Why Alzheimer's is hard to diagnose
There currently is no blood test that detects Alzheimer's disease, and it is difficult for doctors to diagnose patients with the condition.
While PET scans are considered the gold standard for diagnosing Alzheimer's disease, the tests can be costly and they are not always available to patients. As such, doctors usually rely on mental acuity tests and interviews with patients and their families to diagnose the disease, the New York Times reports. Research shows that community doctors are only 50% to 60% accurate in diagnosing Alzheimer's disease.
To improve accuracy, scientists have spent decades trying to develop a blood test that is sensitive enough to detect beta amyloid, a protein that accumulates and creates plaques in the brain, which are predictors of Alzheimer's.
The new test
Researchers from Washington University developed such a test and conducted a study to determine whether it could detect beta amyloid in patients' brains. For the study, the researchers observed 158 participants, most of whom were "cognitively normal" individuals in their 60s and 70s. The participants underwent memory and reasoning tests, as well as spinal taps and amyloid PET scans.

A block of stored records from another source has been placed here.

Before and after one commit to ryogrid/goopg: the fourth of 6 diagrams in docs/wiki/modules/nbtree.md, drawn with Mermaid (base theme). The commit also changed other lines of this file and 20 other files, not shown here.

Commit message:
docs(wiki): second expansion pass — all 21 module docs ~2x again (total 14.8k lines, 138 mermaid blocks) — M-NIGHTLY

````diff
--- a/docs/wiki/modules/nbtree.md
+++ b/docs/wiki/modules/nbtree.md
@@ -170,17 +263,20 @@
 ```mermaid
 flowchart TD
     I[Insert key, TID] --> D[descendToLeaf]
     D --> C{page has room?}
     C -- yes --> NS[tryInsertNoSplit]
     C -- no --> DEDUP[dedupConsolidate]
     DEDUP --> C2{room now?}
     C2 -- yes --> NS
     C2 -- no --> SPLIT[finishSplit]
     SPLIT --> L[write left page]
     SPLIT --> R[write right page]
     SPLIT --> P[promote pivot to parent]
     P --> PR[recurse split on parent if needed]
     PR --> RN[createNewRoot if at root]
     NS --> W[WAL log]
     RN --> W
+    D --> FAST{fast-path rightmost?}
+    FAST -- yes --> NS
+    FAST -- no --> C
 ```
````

The researchers then used mass spectrometry, a tool that can detect beta amyloid molecules in blood, to test the patients' blood for the beta amyloid protein within 18 months of receiving a PET scan. Suzanne Schindler, a neurologist and one of the main authors of the study, explained that low levels of the beta amyloid protein in a patient's blood mean the patient is more likely to have plaques in the brain that are associated with Alzheimer's disease.
The blood test confirmed the results of the participants' PET scans 88% of the time, according to the study. Further, when researchers combined the blood test's results with other risk factors for Alzheimer's—including age and the presence or absence of the gene variant ApoE4—the researchers found that the blood test was 94% accurate in predicting the presence of amyloid plaques in a participant's brain.

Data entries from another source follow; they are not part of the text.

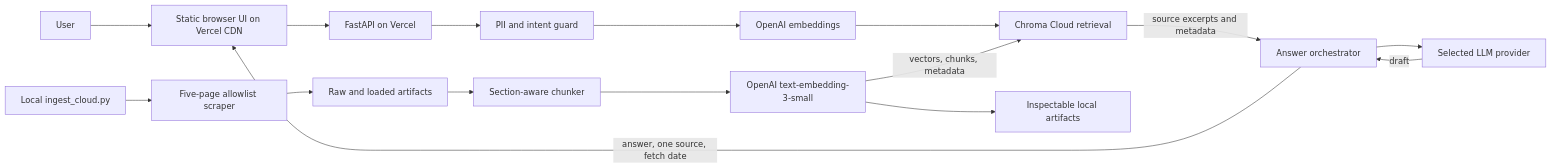
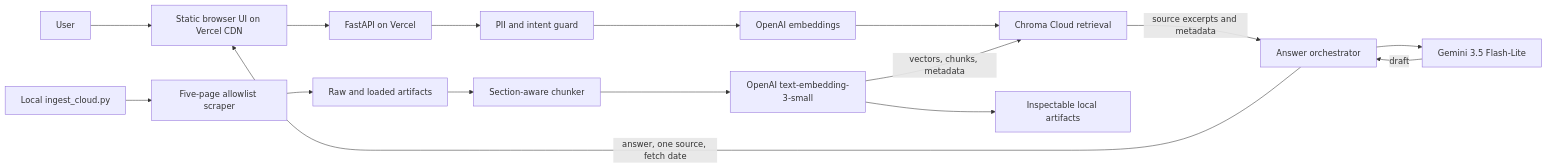
Before and after one commit to diyachokshi25-dot/Growfolio: the diagram in architecture.md, drawn with Mermaid. The commit also changed other lines of this file and 9 other files, not shown here.

Commit message:
Use Gemini-only answer generation

````diff
--- a/architecture.md
+++ b/architecture.md
@@ -24,18 +24,18 @@
 ```mermaid
 flowchart LR
     U[User] --> UI[Static browser UI on Vercel CDN]
     UI --> API[FastAPI on Vercel]
     API --> Guard[PII and intent guard]
     Guard --> Embed[OpenAI embeddings]
     Embed --> Search[Chroma Cloud retrieval]
     Search -->|source excerpts and metadata| Answer[Answer orchestrator]
-    Answer --> LLM[Selected LLM provider]
+    Answer --> LLM[Gemini 3.5 Flash-Lite]
     LLM -->|draft| Answer
     Answer -->|answer, one source, fetch date| UI
     Ingest[Local ingest_cloud.py] --> Fetch[Five-page allowlist scraper]
     Fetch --> Raw[Raw and loaded artifacts]
     Raw --> Chunk[Section-aware chunker]
     Chunk --> Embeddings[OpenAI text-embedding-3-small]
     Embeddings --> Artifacts[Inspectable local artifacts]
     Embeddings -->|vectors, chunks, metadata| Search
 ```
````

The researchers also found that mass spectrometry was able to identify accumulations of beta amyloid in asymptomatic patients, even when the patients' PET scans did not show a buildup of the protein. According to the researchers, the PET scans did not detect beta amyloid in the patients' brains until years later.

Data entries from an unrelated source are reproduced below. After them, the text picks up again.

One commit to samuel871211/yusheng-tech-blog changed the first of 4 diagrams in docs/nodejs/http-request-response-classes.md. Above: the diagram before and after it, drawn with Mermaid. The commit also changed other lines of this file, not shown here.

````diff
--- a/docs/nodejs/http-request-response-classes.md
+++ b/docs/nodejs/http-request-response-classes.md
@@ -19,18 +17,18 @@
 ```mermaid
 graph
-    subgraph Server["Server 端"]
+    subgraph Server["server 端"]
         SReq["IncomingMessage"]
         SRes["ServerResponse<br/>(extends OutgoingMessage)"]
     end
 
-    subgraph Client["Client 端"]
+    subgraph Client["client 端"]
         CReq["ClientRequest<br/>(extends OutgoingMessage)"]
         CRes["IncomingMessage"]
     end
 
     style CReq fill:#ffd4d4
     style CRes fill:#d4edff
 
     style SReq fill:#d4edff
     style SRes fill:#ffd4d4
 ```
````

The test is not yet accurate enough to be used as a clinical diagnostic test, and will not be available for use in a clinical setting for at least a few years, the researchers said. They explained that beta amyloid is still not a perfect predictor of the condition. Most asymptomatic older patients with amyloid deposits do not develop dementia, the Times reports.
Still, the blood test likely is the most sensitive Alzheimer's test yet, and it could help researchers working to prevent Alzheimer's, according to the Times.
Michael Weiner, a neurologist at the University of California, San Francisco, said the test could be particularly helpful to scientists seeking patients in the earliest stages of Alzheimer's in order to conduct a clinical trial on Alzheimer's prevention drugs.
Randall Bateman, a neurology professor at Washington University and senior author of the paper, explained, "Right now we screen people for clinical trials with brain scans, which is time-consuming and expensive, and enrolling participants takes years." He added, "But with a blood test, we could potentially screen thousands of people a month" (Kolata, New York Times, 8/1; Bhandari, Science Daily, 8/1; WDRB, 8/4).